The New York Times report that Trump is disregarding protocol and making frequent calls on cell phones, which have been intercepted by foreign hackers, should obviously dismay the information security fanatics that rallied to his cause.
The Times’ story is filled with the kind of mordant, understated humor that tends to characterize the White House beat in an era when the president’s abnormalities are piled one atop another. Trump “typically relies on his mobile phones when he does not want a call going through the White House switchboard and logged for senior aides to see, his aides said,” the Times reports. “Many of those Mr. Trump speaks with most often on one of his cellphones, such as hosts at Fox News, share the president’s political views, or simply enable his sense of grievance about any number of subjects.”
To unpack this a bit: When he is not binge-watching Fox News, a large part of Trump’s discretionary time is spent calling up Fox News personalities to get thoughts they didn’t express on the air. Trump’s staff tries to discourage this habit, in part because many of the Fox News personalities are insane, and their insanity creates problems when Trump uses it to override his staff’s advice or demand a course of action premised upon delusional interpretations of reality. So the reason Trump is exposing his conversations to foreign hackers is that he is sneaking around his own aides (who he could just fire, and replace with aides who would let him talk to Fox News lunatics however much he wants, but for some reason has failed to do so.)
The good news, as it were, is that aides think — or at least hope — that Trump is not giving away much of value with these calls, because he doesn’t know much of value. Administration officials “said they had further confidence he was not spilling secrets because he rarely digs into the details of the intelligence he is shown and is not well versed in the operational specifics of military or covert activities.” Also, Trump is apparently too compromised by Russia to be worth spying on by Moscow: “Russia is not believed to be running as sophisticated an influence effort as China because of Mr. Trump’s apparent affinity for President Vladimir V. Putin, a former official said.”
Given that he is being secretly surveilled by China, it’s probably good that Trump is too ignorant and lazy to have anything of value to disclose. But the overall situation is quite suboptimal.

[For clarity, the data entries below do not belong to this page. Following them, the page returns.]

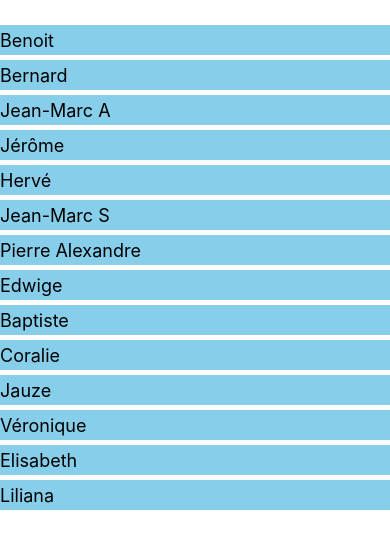
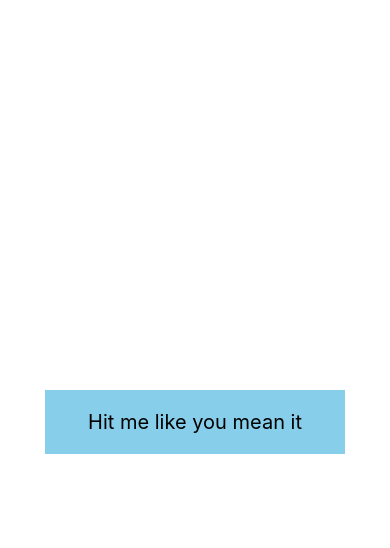
Before and after one commit to francoisdomecq/TP1-Mobile, a React Native app: screen / in a window 390 px wide. Shown: the top 548 px of the page. Built offline with nearby package versions, Linux system fonts and the light colour scheme.

Commit message:
TouchableOpacity

```diff
--- a/App.tsx
+++ b/App.tsx
@@ -1,77 +1,16 @@
 import React, { Component } from 'react'
-import { FlatList, View, StyleSheet, Text } from 'react-native'
+import { TouchableOpacity, View, StyleSheet, Text } from 'react-native'
 
-const DATA = [
-  {
-    id: 0,
-    firstName: 'Benoit',
-  },
-  {
-    id: 1,
-    firstName: 'Bernard',
-  },
-  {
-    id: 2,
-    firstName: 'Jean-Marc A',
-  },
-  {
-    id: 3,
-    firstName: 'Jérôme',
-  },
-  {
-    id: 4,
-    firstName: 'Hervé',
-  },
-  {
-    id: 5,
-    firstName: 'Jean-Marc S',
-  },
-  {
-    id: 6,
-    firstName: 'Pierre Alexandre',
-  },
-  {
-    id: 7,
-    firstName: 'Edwige',
-  },
-  {
-    id: 8,
-    firstName: 'Baptiste',
-  },
-  {
-    id: 9,
-    firstName: 'Coralie',
-  },
-  {
-    id: 10,
-    firstName: 'Jauze',
-  },
-  {
-    id: 11,
-    firstName: 'Véronique',
-  },
-  {
-    id: 12,
-    firstName: 'Elisabeth',
-  },
-  {
-    id: 13,
-    firstName: 'Liliana',
-  },
-]
 export default class App extends Component {
   render() {
     return (
       <View style={styles.container}>
-        <FlatList
-          data={DATA}
-          renderItem={({ item }) => (
-            <View style={styles.item}>
-              <Text style={styles.textFont}>{item.firstName}</Text>
-            </View>
-          )}
-          keyExtractor={(item)=>item.id.toString()}
-        />
+        <TouchableOpacity
+          style={styles.button}
+          onPress={() => alert('Good job !')}
+        >
+          <Text style={styles.textFont}>Hit me like you mean it</Text>
+        </TouchableOpacity>
       </View>
     )
   }
@@ -81,17 +20,16 @@ const styles = StyleSheet.create({
   container: {
     flex: 1,
     backgroundColor: '#fff',
-    marginTop:20,
-
-  },
-  item: {
-    backgroundColor: 'skyblue',
-    width: '100%',
-    marginTop:5,
-    height:30,
+    alignItems:'center',
     justifyContent:'center'
   },
+  button: {
+    padding:20,
+    width: 300,
+    backgroundColor: 'skyblue',
+    alignItems:'center'
+  },
   textFont:{
-    fontSize:18,
+    fontSize:20,
   }
 })
```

There is so much gross misconduct in this administration, it’s not clear Democrats will even bother holding hearings on this issue if they gain control of Congress. That is itself telling: Trump has clearly exceeded his opponent’s culpability on her worst scandal, and it’s probably not even one of the 100 worst things he’s done, so far.